The German-made Uvex fp 3.0 helmet is a step down from the fp 1 model used by the HTC-Columbia team in the world’s biggest road races, but should not be discounted by those looking for a high quality skid lid.
We love the coverage that it provides, especially at the rear where it drops down over the crown of a rider’s head much further than other top-level road racing helmets. It's still adequately ventilated, though, and remains relatively comfortable even on the hottest days.
The fp 3.0 provides rear coverage more akin to that of a mountain bike helmet
There are two negatives associated with this helmet. The first is that it’s slightly hefty – the larger shell size weighs 342g – which in the event of a crash is a likely a good thing, but in use, you can feel its weight down through your neck.
The second issue is that the fp 3.0 is available in just two shell sizes, which is fine if one of the sizes fits you well. Problems arise if you’re in between, as we were; without the retention system we were swimming in the shell, which limited the helmet’s comfort.

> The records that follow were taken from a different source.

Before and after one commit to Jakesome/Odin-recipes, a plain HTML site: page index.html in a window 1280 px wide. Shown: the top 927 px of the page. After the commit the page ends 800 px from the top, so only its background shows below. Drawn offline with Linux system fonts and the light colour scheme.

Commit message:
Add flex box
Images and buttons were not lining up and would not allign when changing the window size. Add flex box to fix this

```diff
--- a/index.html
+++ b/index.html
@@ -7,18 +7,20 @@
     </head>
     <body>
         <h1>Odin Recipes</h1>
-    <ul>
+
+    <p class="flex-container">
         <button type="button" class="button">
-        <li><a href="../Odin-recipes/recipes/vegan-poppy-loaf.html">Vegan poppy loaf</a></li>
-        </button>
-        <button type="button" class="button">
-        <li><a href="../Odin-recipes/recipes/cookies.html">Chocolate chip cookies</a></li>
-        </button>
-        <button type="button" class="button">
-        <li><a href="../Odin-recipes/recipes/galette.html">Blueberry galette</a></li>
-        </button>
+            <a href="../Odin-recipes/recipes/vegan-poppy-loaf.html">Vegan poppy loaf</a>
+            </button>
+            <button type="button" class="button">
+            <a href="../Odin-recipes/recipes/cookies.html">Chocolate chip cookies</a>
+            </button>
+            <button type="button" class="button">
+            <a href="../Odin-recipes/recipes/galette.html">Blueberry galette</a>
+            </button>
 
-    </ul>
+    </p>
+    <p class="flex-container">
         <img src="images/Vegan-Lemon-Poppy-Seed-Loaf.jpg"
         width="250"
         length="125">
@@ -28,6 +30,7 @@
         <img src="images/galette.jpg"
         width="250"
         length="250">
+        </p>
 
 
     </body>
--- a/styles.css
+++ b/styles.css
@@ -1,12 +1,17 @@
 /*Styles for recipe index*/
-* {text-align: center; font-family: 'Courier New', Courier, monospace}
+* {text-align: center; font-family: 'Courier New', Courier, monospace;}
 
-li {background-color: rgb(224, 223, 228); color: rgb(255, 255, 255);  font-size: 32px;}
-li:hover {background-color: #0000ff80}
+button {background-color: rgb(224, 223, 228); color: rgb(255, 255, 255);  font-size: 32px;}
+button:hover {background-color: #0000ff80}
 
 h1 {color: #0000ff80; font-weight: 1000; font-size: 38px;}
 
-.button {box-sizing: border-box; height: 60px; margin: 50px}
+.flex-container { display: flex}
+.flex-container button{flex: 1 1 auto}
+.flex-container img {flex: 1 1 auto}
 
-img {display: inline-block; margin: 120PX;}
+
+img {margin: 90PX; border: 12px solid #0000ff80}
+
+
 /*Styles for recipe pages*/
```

Features like the in-moulded shell reinforcements won't help if the lid doesn't fit properly
The extra space also made us question its effectiveness in the event of a crash. The helmet is CPSC, CE GS and EN DIN 1078 approved, but it can't be a good thing if your head is allowed too much movement within the shell on impact before the foam starts to absorb impact energy.
In the end, a final recommendation on the fp 3.0 – or indeed any helmet – hinges on fit. If this helmet fits you, and you can overlook its heft, it does have advantages to other makes and models in this category.

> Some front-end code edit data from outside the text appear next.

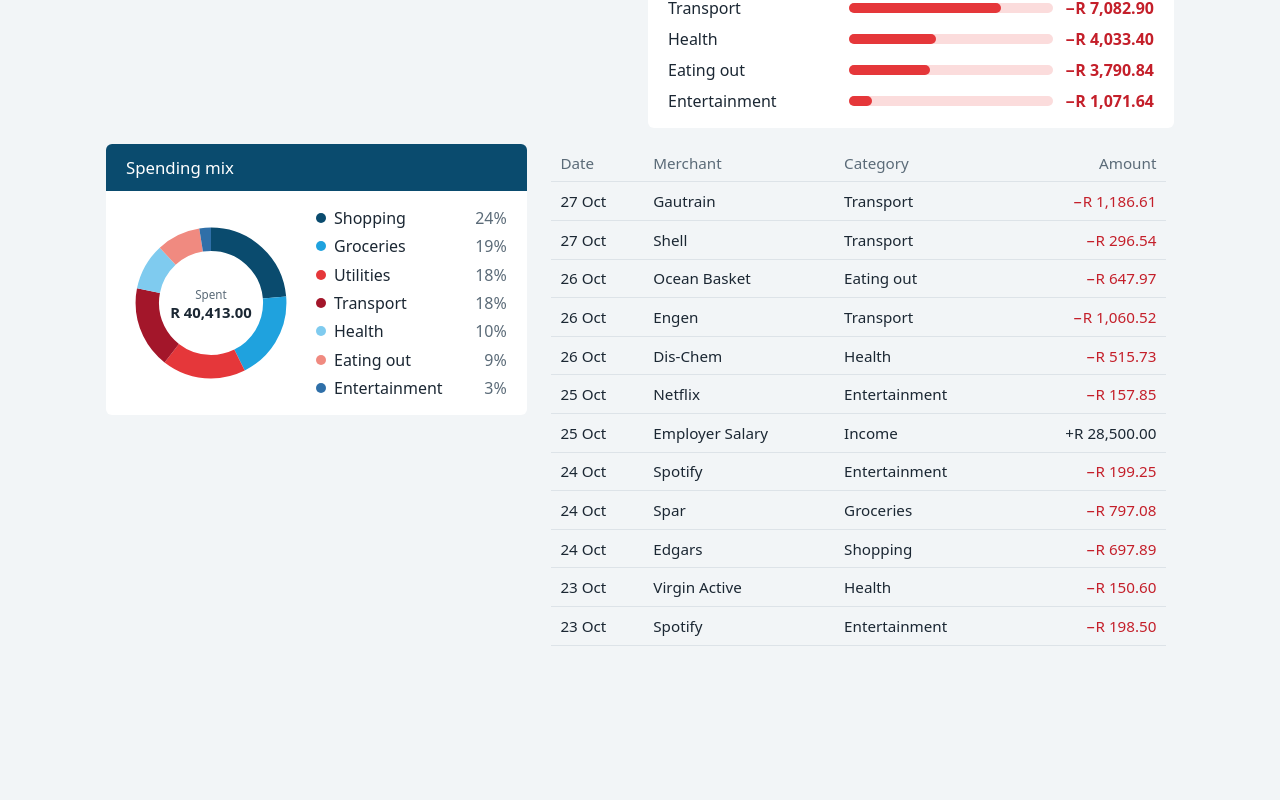
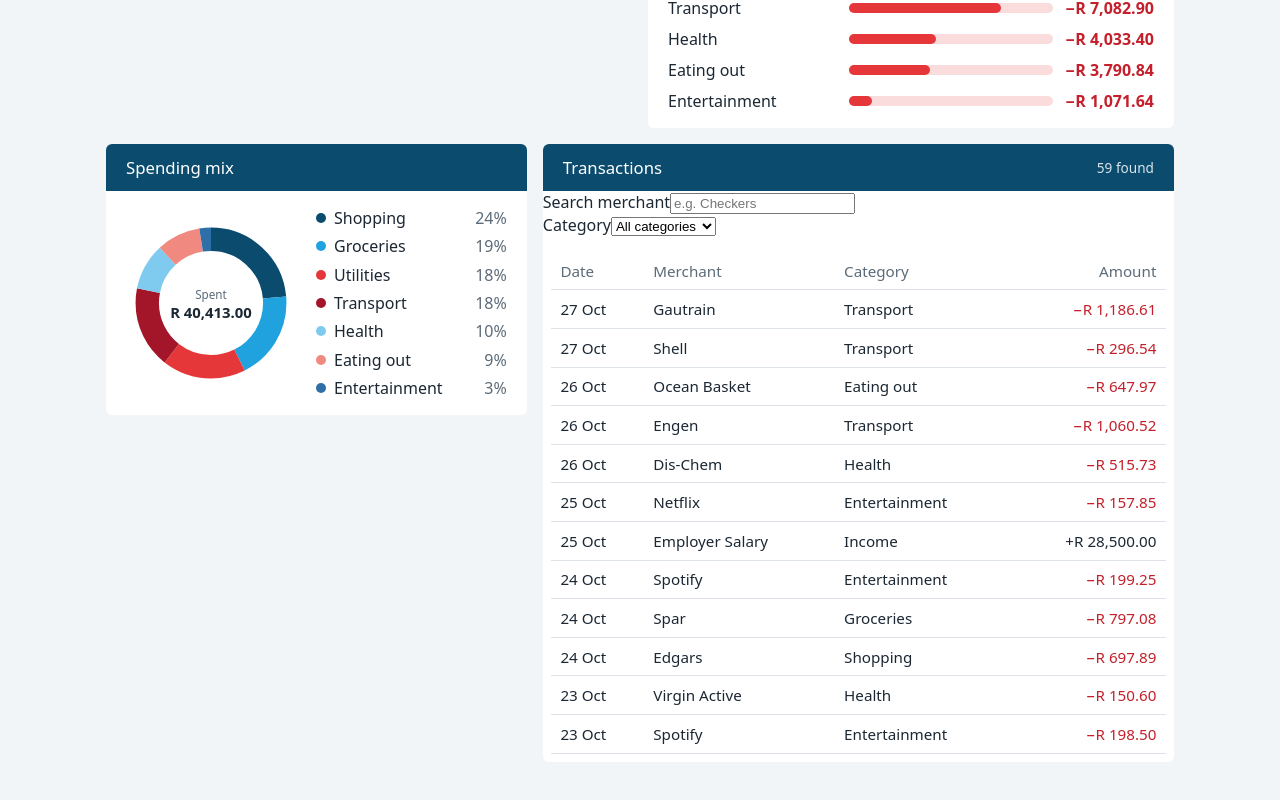
Before and after one commit to Tshifhiwa13/spending-insights, a React (Vite) app: page / in a window 1280 px wide. Shown: the part 798-1598 px from the top of the page. Before the commit the page ends 1500 px from the top, so only its background shows below. Built offline with nearby package versions, Linux system fonts and the light colour scheme.

Commit message:
Load transactions in panel instead of dashboard

```diff
--- a/src/App.jsx
+++ b/src/App.jsx
@@ -4,7 +4,7 @@
 import PeriodPicker from './components/PeriodPicker';
 import SpendingDonut from './components/SpendingDonut';
 import StatementInfo from './components/StatementInfo';
-import TransactionsTable from './components/TransactionsTable';
+import TransactionsPanel from './components/TransactionsPanel';
 import { categoryLabel } from './data/categories';
 import { spendingService } from './services/spendingService';
 import { lastNDays } from './utils/dates';
@@ -19,13 +19,9 @@
     let cancelled = false;
     setState({ status: 'loading' });
 
-    Promise.all([
-      spendingService.getSummary(range),
-      spendingService.getTransactions(range),
-      spendingService.getMonthlyTotals(range),
-    ])
-      .then(([summary, transactions, monthly]) => {
-        if (!cancelled) setState({ status: 'ready', summary, transactions, monthly });
+    Promise.all([spendingService.getSummary(range), spendingService.getMonthlyTotals(range)])
+      .then(([summary, monthly]) => {
+        if (!cancelled) setState({ status: 'ready', summary, monthly });
       })
       .catch((error) => {
         if (cancelled) return;
@@ -60,15 +56,13 @@
           </div>
         )}
 
-        {state.status === 'ready' && (
-          <Dashboard summary={state.summary} transactions={state.transactions} monthly={state.monthly} />
-        )}
+        {state.status === 'ready' && <Dashboard summary={state.summary} monthly={state.monthly} range={range} />}
       </main>
     </>
   );
 }
 
-function Dashboard({ summary, transactions, monthly }) {
+function Dashboard({ summary, monthly, range }) {
   const moneyIn = summary.incomeBySource.map((s) => ({ label: s.source, total: s.total }));
   const moneyOut = summary.byCategory.map((c) => ({ label: categoryLabel(c.category), total: c.total }));
 
@@ -102,7 +96,7 @@
 
       <div className="grid-2 grid-wide-right">
         <SpendingDonut categories={summary.byCategory} totalSpent={summary.totalSpent} />
-        <TransactionsTable transactions={transactions} />
+        <TransactionsPanel range={range} />
       </div>
     </div>
   );
```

Besides its great coverage, the fp 3.0 is packed with all of the features required of a top-level helmet these days, including a retention chassis that’s adjustable by way of height and circumference, in-moulded ‘Roll over bar’ shell reinforcements, excellent interface with most sunglass arms and a unique multi stage buckle.
The FAS buckle allows the helmet’s strap length to be easily adjusted on the fly by 2.5cm, which is nice should you want to loosen it on a hot day or cinch it down on a descent; honestly, we never chose the latter.
The FAS multi-stage buckle is more novel than truly useful, but we see no drawback to it
The helmet straps are comfortable and lie flat against your head, plus the buckle has a neat fleece and Velcro holder to accommodate the excess strap cleanly.
The IAS 3D+ retention system is easy to operate one-handed via a rear mounted dial, plus the whole system can be raised or lowered, thought the helmet needs to be removed to make the latter changes.
The IAS 3D+ retention system offers vertical adjustment as well as circumferential
The internal padding is made from an anti-microbial material and is removable for washing. On hot and humid days we did find that the padding holds a lot of sweat, which can build up and release when moving the helmet around. This wasn’t a huge problem, but something that was noticeable. The pads seemed to hold more moisture than other helmets’ pads.
Ventilation is adequate, though not mindblowing, through the helmet’s 22 vents. We appreciated the fact that the front and rear vents are oriented in such a way that they accept and hold onto a pair of sunglasses, should you need to stow them. While both sides seem to work, we preferred using the front.